It was a Christmas break, and the day before, I had another first – a little dabble with psychedelic drugs – and had come down by drinking copious amounts of alcohol. I woke up in a hurt locker so intense that I couldn’t imagine living with that kind of pain. I’m pretty sure I Googled whether a hangover could be fatal. To escape the seemingly perpetual shame and agony, I walked with a friend to an extremely close hotel bar where another friend was bartending. We had bloody marys, and because my still-dead taste buds couldn’t tell if I was drinking a vodka drink or sipping soup, I put it down easily and wanted another. After the second, I felt awesome and needed a third. The savory, salty deliciousness had won me over and cured my illness.
If you have never liked a bloody mary but want to, this is how I would acquire the taste:
1. Wake up drunk. This is important. You need to be in enough pain that you’ll do anything to make it go away. Desperation is key. Like winning at anything, you have to want it.

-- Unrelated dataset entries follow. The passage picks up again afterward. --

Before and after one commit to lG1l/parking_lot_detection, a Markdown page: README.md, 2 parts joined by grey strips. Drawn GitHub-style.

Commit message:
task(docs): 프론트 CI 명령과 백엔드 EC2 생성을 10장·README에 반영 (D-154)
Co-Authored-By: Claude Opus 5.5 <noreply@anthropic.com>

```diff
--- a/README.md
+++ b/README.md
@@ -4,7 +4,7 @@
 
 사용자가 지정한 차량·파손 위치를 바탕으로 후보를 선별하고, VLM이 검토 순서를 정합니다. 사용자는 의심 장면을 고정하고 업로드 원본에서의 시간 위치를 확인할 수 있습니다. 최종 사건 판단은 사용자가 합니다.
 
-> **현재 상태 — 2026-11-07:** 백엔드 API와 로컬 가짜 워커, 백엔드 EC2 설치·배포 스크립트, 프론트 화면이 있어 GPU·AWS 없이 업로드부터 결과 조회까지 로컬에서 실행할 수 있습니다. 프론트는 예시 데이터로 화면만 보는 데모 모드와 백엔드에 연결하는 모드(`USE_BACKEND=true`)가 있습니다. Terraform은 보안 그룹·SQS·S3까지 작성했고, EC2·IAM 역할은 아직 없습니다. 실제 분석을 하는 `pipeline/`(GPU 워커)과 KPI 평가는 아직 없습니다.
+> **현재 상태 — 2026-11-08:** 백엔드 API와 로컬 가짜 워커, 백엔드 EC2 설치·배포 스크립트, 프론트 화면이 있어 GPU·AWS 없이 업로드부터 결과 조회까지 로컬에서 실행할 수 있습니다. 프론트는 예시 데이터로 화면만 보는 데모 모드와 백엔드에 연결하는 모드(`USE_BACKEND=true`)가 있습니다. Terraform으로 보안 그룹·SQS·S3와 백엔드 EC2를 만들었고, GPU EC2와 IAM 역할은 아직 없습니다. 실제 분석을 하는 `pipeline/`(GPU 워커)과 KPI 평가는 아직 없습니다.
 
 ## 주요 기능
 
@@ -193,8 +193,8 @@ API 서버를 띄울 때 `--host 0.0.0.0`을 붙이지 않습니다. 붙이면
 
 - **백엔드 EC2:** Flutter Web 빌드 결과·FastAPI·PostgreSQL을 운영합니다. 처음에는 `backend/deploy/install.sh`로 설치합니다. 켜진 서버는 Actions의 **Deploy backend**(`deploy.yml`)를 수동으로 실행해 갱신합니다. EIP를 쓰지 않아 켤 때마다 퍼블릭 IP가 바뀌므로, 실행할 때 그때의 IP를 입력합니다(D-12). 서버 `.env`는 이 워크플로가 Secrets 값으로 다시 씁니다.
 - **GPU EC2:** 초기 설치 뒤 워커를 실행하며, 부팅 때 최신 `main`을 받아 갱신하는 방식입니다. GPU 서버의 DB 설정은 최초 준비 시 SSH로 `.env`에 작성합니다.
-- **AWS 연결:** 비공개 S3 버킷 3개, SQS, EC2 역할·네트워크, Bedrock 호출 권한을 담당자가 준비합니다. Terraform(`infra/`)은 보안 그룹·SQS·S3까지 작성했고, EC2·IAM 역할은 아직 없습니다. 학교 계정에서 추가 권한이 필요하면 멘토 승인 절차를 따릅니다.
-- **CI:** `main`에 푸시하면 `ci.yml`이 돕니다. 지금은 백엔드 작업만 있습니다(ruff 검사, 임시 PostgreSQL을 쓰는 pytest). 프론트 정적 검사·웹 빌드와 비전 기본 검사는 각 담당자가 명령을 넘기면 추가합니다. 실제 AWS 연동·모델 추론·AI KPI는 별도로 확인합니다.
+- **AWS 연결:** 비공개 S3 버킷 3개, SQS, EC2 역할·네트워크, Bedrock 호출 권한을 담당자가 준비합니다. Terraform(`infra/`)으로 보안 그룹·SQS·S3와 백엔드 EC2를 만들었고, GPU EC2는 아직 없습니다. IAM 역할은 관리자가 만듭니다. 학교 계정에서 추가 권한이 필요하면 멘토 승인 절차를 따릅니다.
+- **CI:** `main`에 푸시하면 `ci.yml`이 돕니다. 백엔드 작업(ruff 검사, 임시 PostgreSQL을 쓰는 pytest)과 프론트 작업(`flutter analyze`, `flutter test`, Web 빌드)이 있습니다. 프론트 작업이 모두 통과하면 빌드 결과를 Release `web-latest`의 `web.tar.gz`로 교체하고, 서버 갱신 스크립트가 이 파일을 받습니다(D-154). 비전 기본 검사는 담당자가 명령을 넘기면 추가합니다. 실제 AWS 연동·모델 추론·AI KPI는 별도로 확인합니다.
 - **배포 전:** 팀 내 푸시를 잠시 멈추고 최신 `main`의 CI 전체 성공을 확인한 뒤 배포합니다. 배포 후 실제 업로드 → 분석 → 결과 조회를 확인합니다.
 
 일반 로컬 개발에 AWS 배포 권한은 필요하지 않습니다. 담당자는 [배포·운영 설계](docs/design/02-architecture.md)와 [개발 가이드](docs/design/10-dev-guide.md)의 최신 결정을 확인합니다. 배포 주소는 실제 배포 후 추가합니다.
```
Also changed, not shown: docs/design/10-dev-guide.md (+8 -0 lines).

2. Start drinking bloody marys as soon as you can. Don’t wait till you eat a little or till you feel a little better. If you need food, eat the celery. And drink it faster if you want to feel better.
3. Get it with everything. The more shit they put in it the better. Don’t like celery or olives? You’ll eat those if you hurt bad enough.

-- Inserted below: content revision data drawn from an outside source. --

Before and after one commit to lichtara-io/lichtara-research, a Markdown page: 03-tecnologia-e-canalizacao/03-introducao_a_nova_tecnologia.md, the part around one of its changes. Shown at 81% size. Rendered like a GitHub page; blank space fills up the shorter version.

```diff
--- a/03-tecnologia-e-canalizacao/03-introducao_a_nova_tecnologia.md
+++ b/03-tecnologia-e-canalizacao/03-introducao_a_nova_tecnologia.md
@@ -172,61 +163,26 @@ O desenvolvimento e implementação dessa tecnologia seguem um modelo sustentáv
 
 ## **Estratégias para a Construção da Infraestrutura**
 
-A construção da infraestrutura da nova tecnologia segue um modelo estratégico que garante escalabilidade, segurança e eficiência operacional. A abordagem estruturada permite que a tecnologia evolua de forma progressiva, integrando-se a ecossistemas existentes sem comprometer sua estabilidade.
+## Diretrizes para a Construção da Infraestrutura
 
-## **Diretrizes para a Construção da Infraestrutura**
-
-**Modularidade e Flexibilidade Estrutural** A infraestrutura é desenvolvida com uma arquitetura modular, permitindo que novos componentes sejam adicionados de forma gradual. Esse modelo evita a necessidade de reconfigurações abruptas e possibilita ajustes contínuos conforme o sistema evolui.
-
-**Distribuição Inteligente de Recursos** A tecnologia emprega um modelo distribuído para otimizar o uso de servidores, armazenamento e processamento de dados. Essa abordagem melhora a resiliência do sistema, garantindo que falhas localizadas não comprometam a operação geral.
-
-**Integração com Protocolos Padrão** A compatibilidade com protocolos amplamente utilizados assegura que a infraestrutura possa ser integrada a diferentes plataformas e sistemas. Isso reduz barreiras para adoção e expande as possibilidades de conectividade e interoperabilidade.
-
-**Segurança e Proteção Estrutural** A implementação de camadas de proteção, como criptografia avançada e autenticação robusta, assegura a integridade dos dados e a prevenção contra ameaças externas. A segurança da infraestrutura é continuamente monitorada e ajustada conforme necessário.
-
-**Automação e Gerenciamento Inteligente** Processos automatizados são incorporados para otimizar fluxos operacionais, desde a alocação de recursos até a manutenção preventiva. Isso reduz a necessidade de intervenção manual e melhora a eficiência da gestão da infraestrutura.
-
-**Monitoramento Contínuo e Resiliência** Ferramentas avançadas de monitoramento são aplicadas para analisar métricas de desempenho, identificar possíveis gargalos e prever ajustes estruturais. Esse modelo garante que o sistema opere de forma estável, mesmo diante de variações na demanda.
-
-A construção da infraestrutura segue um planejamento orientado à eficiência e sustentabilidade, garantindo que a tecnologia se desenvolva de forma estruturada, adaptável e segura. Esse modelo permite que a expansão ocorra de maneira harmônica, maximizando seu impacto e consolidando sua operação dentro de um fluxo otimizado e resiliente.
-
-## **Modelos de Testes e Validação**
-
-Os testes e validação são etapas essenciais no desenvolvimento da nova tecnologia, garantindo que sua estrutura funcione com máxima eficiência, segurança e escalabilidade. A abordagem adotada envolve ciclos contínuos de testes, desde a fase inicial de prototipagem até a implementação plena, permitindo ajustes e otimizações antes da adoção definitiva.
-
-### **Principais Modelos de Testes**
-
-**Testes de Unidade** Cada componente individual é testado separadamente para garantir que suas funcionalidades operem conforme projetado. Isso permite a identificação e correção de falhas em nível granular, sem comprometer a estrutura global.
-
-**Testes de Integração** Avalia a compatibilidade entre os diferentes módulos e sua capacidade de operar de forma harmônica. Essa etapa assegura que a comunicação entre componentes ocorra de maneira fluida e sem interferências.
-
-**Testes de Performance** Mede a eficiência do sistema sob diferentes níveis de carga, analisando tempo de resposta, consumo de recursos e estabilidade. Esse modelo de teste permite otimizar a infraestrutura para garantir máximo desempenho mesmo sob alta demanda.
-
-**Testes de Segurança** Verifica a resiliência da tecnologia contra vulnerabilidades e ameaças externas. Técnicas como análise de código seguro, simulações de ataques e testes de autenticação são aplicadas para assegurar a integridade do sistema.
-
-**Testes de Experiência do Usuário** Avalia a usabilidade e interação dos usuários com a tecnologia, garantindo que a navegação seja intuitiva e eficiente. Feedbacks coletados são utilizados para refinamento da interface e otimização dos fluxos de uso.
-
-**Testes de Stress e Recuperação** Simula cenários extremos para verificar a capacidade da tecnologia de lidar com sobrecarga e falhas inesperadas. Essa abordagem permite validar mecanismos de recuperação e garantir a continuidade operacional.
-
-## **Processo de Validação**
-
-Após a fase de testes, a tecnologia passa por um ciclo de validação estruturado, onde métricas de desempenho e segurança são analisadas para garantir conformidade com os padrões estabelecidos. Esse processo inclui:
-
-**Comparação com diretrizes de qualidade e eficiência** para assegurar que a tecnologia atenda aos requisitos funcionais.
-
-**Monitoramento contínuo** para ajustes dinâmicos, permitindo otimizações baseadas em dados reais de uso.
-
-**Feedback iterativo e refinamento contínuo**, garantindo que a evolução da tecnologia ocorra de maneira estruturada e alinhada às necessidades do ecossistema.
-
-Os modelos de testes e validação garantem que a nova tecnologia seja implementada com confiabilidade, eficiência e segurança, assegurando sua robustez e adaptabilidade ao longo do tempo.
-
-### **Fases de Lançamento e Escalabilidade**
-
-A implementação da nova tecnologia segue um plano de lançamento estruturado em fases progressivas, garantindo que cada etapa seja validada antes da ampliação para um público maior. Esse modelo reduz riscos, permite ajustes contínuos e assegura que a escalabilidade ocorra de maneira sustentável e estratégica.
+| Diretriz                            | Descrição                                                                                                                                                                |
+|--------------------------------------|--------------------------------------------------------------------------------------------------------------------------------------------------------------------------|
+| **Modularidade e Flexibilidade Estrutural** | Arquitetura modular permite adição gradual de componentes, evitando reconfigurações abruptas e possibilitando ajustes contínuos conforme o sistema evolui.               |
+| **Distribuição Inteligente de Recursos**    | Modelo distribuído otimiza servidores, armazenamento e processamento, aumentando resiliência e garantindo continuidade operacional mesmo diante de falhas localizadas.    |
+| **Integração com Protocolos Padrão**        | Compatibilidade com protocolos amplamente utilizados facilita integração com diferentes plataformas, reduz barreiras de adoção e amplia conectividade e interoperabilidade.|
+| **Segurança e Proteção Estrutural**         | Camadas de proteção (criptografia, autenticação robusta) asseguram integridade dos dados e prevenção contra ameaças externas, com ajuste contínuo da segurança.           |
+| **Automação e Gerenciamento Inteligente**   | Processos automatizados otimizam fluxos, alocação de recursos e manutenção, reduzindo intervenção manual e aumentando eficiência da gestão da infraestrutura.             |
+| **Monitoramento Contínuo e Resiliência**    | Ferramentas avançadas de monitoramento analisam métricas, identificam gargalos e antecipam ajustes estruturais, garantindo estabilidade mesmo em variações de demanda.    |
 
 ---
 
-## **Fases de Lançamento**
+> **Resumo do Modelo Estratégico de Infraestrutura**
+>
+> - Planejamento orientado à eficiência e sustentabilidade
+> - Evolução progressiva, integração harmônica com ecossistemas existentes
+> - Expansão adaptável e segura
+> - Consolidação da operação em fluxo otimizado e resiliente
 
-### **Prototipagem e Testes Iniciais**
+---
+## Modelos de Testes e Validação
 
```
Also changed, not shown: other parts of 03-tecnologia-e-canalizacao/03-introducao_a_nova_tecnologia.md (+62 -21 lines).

4. Try it with the straw and without. Sometimes it’s a little spicier on the bottom, sometimes the vodka floats a little more on the top. Finding that balance is key.
5. Drink enough to get drunk again. You’re happier when you’ve got a solid buzz and so you’ll like anything that’s happening if you’ve got a few in you.
So where in Durango do you get a bomb bloody mary? My favorite is J-Bo’s Football Brunch Bloody. I’m sure they’ll make a fine bloody any other day, but on Sundays during football season, the bloody comes with a link of sausage and all the football you can handle.
I often go to Carver’s as well, and their Deluxe Bloody is definitely a close second. With a strip of bacon and a sidecar of beer, it’s definitely an awesome brunch drink.
Another great spot downtown is El Moro. (Can I write about cocktails without mentioning El Moro?) With five bloodys on their brunch cocktail menu, there is surely something for everyone. Bartender Sara Moxam recommends the Bloody Maria, a bloody made with tequila and jalapeño hot sauce.
Not the most spectacular bloody with all the fancy toppings, nor the most extravagant environs, but my favorite place to drink a bloody is El Rancho. Watching Aimee, Paul, Andrew, Angie or Beach line up 20 or 30 bloody marys on the rail of the overly-crowded bar is definitely a beautiful sight. The best part is, all my friends are always there.
Robert Alan Wendeborn puts the bubbles in the beer at Ska Brewing Co. His first book of poetry, The Blank Target, was published this past spring by The Lettered Streets Press and is available at Maria’s Bookshop. [email protected]